Your job is to copy every record exactly.

Stored items from a collection ▸
○ ○ ○ ○

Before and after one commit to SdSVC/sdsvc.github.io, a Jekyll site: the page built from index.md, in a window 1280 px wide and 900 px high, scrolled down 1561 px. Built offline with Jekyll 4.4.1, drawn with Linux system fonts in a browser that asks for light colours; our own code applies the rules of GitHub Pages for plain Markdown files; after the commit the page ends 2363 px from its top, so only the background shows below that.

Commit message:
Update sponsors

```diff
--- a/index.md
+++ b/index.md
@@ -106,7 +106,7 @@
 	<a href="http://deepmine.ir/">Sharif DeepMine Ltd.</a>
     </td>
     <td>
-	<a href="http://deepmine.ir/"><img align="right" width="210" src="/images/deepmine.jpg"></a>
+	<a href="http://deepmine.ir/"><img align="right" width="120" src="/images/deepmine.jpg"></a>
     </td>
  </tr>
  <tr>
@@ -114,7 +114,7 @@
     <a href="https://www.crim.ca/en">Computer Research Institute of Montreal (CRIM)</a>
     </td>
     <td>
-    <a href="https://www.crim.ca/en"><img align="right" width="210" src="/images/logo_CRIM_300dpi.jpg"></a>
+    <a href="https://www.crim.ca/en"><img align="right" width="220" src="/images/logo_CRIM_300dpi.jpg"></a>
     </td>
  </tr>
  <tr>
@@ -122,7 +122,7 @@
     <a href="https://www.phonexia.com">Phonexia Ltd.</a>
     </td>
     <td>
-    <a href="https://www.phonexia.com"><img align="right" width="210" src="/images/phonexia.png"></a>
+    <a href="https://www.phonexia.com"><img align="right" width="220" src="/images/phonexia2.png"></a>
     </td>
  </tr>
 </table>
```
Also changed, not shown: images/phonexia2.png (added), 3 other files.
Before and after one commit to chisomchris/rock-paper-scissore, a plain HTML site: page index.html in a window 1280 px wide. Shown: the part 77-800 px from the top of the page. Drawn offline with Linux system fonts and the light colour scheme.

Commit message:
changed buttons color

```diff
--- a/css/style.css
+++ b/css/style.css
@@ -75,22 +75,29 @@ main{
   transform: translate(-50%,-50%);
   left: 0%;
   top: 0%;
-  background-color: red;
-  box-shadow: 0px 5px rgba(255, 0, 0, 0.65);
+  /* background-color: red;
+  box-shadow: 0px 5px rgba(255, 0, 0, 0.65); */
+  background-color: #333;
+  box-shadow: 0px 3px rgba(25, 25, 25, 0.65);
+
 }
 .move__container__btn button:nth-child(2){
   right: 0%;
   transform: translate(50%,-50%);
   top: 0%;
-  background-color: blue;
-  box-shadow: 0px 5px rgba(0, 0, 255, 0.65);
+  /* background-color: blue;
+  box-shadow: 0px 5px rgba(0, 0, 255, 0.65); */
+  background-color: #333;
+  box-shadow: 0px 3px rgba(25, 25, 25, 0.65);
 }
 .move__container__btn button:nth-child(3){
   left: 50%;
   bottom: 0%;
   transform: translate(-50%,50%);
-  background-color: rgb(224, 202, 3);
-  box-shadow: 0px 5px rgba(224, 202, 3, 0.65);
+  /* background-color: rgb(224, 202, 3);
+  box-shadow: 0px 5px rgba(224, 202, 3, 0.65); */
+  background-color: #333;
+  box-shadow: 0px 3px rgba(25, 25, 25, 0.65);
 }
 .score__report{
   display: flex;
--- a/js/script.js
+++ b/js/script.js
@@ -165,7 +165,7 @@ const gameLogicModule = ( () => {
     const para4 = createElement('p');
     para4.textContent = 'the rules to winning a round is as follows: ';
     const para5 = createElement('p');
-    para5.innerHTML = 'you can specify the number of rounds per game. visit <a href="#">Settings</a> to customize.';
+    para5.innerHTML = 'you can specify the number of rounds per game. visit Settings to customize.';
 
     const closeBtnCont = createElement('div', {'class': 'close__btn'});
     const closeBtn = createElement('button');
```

○ ○ ○ ○

TASK OUTPUT ▸
Before and after one commit to SdSVC/sdsvc.github.io, a Jekyll site: the page built from index.md, in a window 1280 px wide and 900 px high, scrolled down 1561 px. Built offline with Jekyll 4.4.1, drawn with Linux system fonts in a browser that asks for light colours; our own code applies the rules of GitHub Pages for plain Markdown files; after the commit the page ends 2363 px from its top, so only the background shows below that.

Commit message:
Update sponsors

```diff
--- a/index.md
+++ b/index.md
@@ -106,7 +106,7 @@
 	<a href="http://deepmine.ir/">Sharif DeepMine Ltd.</a>
     </td>
     <td>
-	<a href="http://deepmine.ir/"><img align="right" width="210" src="/images/deepmine.jpg"></a>
+	<a href="http://deepmine.ir/"><img align="right" width="120" src="/images/deepmine.jpg"></a>
     </td>
  </tr>
  <tr>
@@ -114,7 +114,7 @@
     <a href="https://www.crim.ca/en">Computer Research Institute of Montreal (CRIM)</a>
     </td>
     <td>
-    <a href="https://www.crim.ca/en"><img align="right" width="210" src="/images/logo_CRIM_300dpi.jpg"></a>
+    <a href="https://www.crim.ca/en"><img align="right" width="220" src="/images/logo_CRIM_300dpi.jpg"></a>
     </td>
  </tr>
  <tr>
@@ -122,7 +122,7 @@
     <a href="https://www.phonexia.com">Phonexia Ltd.</a>
     </td>
     <td>
-    <a href="https://www.phonexia.com"><img align="right" width="210" src="/images/phonexia.png"></a>
+    <a href="https://www.phonexia.com"><img align="right" width="220" src="/images/phonexia2.png"></a>
     </td>
  </tr>
 </table>
```
Also changed, not shown: images/phonexia2.png (added), 3 other files.
Before and after one commit to chisomchris/rock-paper-scissore, a plain HTML site: page index.html in a window 1280 px wide. Shown: the part 77-800 px from the top of the page. Drawn offline with Linux system fonts and the light colour scheme.

Commit message:
changed buttons color

```diff
--- a/css/style.css
+++ b/css/style.css
@@ -75,22 +75,29 @@ main{
   transform: translate(-50%,-50%);
   left: 0%;
   top: 0%;
-  background-color: red;
-  box-shadow: 0px 5px rgba(255, 0, 0, 0.65);
+  /* background-color: red;
+  box-shadow: 0px 5px rgba(255, 0, 0, 0.65); */
+  background-color: #333;
+  box-shadow: 0px 3px rgba(25, 25, 25, 0.65);
+
 }
 .move__container__btn button:nth-child(2){
   right: 0%;
   transform: translate(50%,-50%);
   top: 0%;
-  background-color: blue;
-  box-shadow: 0px 5px rgba(0, 0, 255, 0.65);
+  /* background-color: blue;
+  box-shadow: 0px 5px rgba(0, 0, 255, 0.65); */
+  background-color: #333;
+  box-shadow: 0px 3px rgba(25, 25, 25, 0.65);
 }
 .move__container__btn button:nth-child(3){
   left: 50%;
   bottom: 0%;
   transform: translate(-50%,50%);
-  background-color: rgb(224, 202, 3);
-  box-shadow: 0px 5px rgba(224, 202, 3, 0.65);
+  /* background-color: rgb(224, 202, 3);
+  box-shadow: 0px 5px rgba(224, 202, 3, 0.65); */
+  background-color: #333;
+  box-shadow: 0px 3px rgba(25, 25, 25, 0.65);
 }
 .score__report{
   display: flex;
--- a/js/script.js
+++ b/js/script.js
@@ -165,7 +165,7 @@ const gameLogicModule = ( () => {
     const para4 = createElement('p');
     para4.textContent = 'the rules to winning a round is as follows: ';
     const para5 = createElement('p');
-    para5.innerHTML = 'you can specify the number of rounds per game. visit <a href="#">Settings</a> to customize.';
+    para5.innerHTML = 'you can specify the number of rounds per game. visit Settings to customize.';
 
     const closeBtnCont = createElement('div', {'class': 'close__btn'});
     const closeBtn = createElement('button');
```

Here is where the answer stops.